> **What you will do**
Every record below, from first to last, should be copied exactly; leave the pictures out.

[Before-and-after change data]
------------------------------
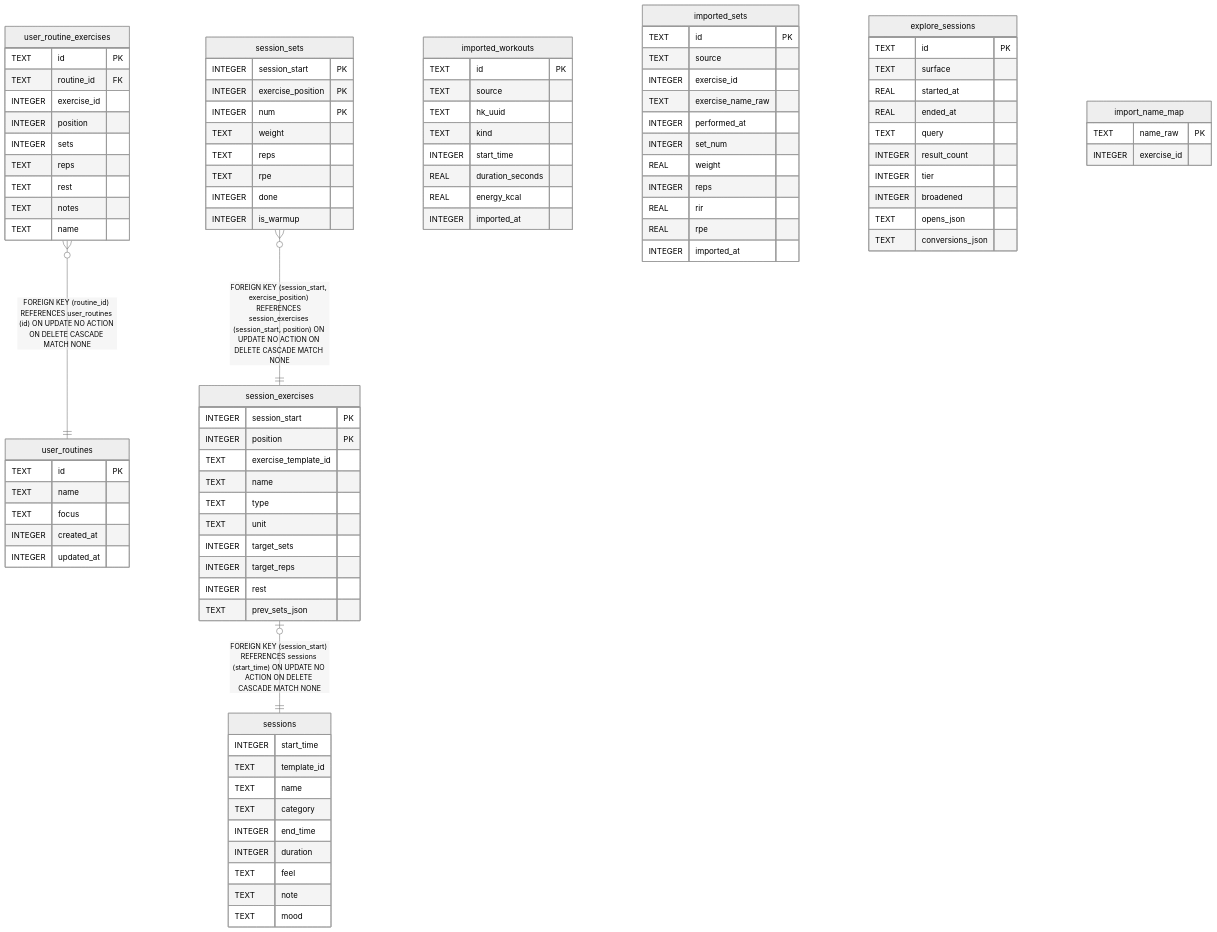
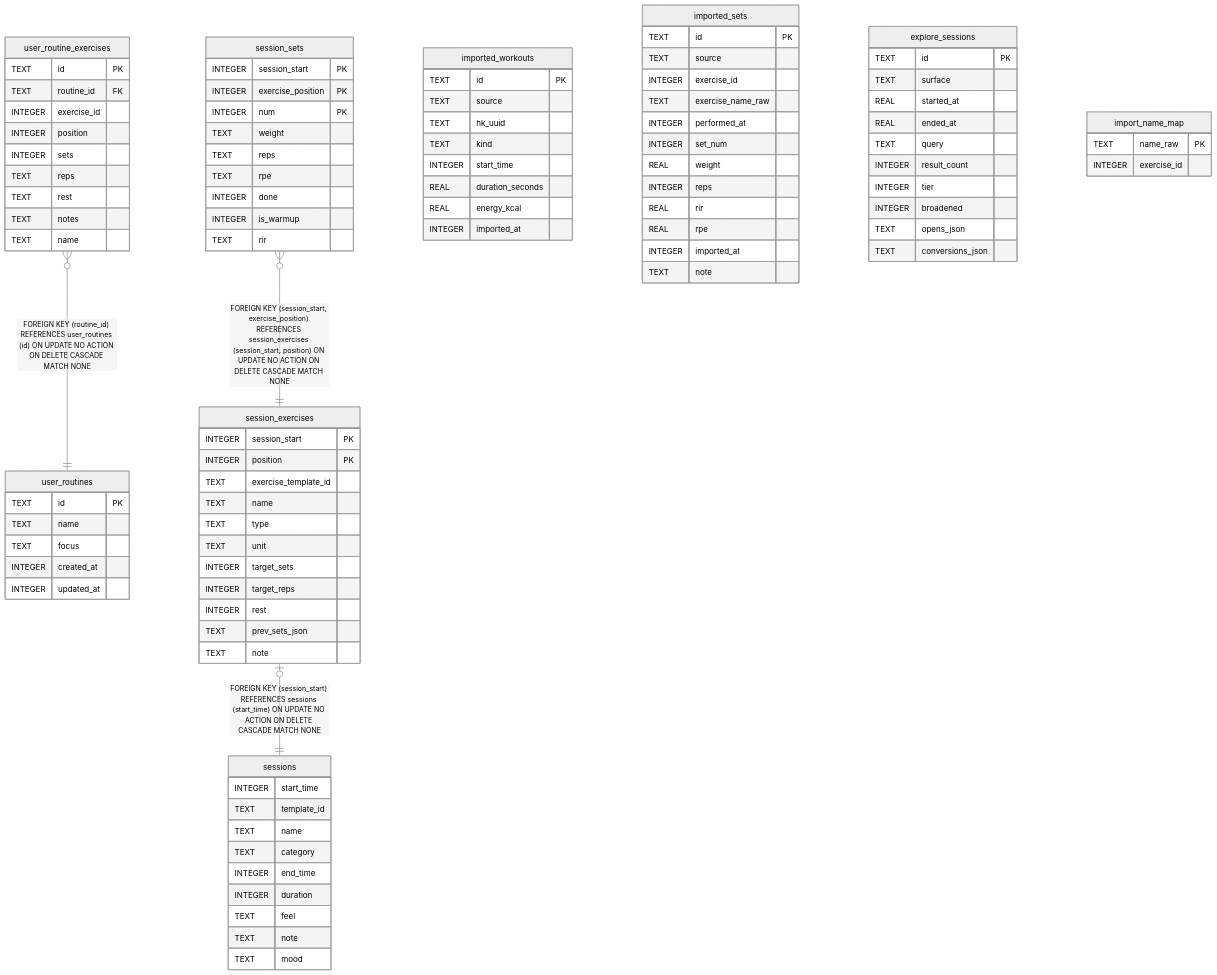
One commit to wilburwing-art/phase-training2 changed the diagram in docs/schema/user/README.md. Above: the diagram before and after it, drawn with Mermaid (neutral theme). The commit also changed other lines of this file and 11 other files, not shown here.

Commit message:
skills, docs: gap backlog progress, search and UI-test notes, schema docs

```diff
--- a/docs/schema/user/README.md
+++ b/docs/schema/user/README.md
@@ -67,6 +67,7 @@
   INTEGER target_reps
   INTEGER rest
   TEXT prev_sets_json
+  TEXT note
 }
 "session_sets" {
   INTEGER session_start PK
@@ -77,6 +78,7 @@
   TEXT rpe
   INTEGER done
   INTEGER is_warmup
+  TEXT rir
 }
 "imported_workouts" {
   TEXT id PK
@@ -100,6 +102,7 @@
   REAL rir
   REAL rpe
   INTEGER imported_at
+  TEXT note
 }
 "explore_sessions" {
   TEXT id PK
```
------------------------------
> **Expected answer**
One commit to wilburwing-art/phase-training2 changed the diagram in docs/schema/user/README.md. Above: the diagram before and after it, drawn with Mermaid (neutral theme). The commit also changed other lines of this file and 11 other files, not shown here.

Commit message:
skills, docs: gap backlog progress, search and UI-test notes, schema docs

```diff
--- a/docs/schema/user/README.md
+++ b/docs/schema/user/README.md
@@ -67,6 +67,7 @@
   INTEGER target_reps
   INTEGER rest
   TEXT prev_sets_json
+  TEXT note
 }
 "session_sets" {
   INTEGER session_start PK
@@ -77,6 +78,7 @@
   TEXT rpe
   INTEGER done
   INTEGER is_warmup
+  TEXT rir
 }
 "imported_workouts" {
   TEXT id PK
@@ -100,6 +102,7 @@
   REAL rir
   REAL rpe
   INTEGER imported_at
+  TEXT note
 }
 "explore_sessions" {
   TEXT id PK
```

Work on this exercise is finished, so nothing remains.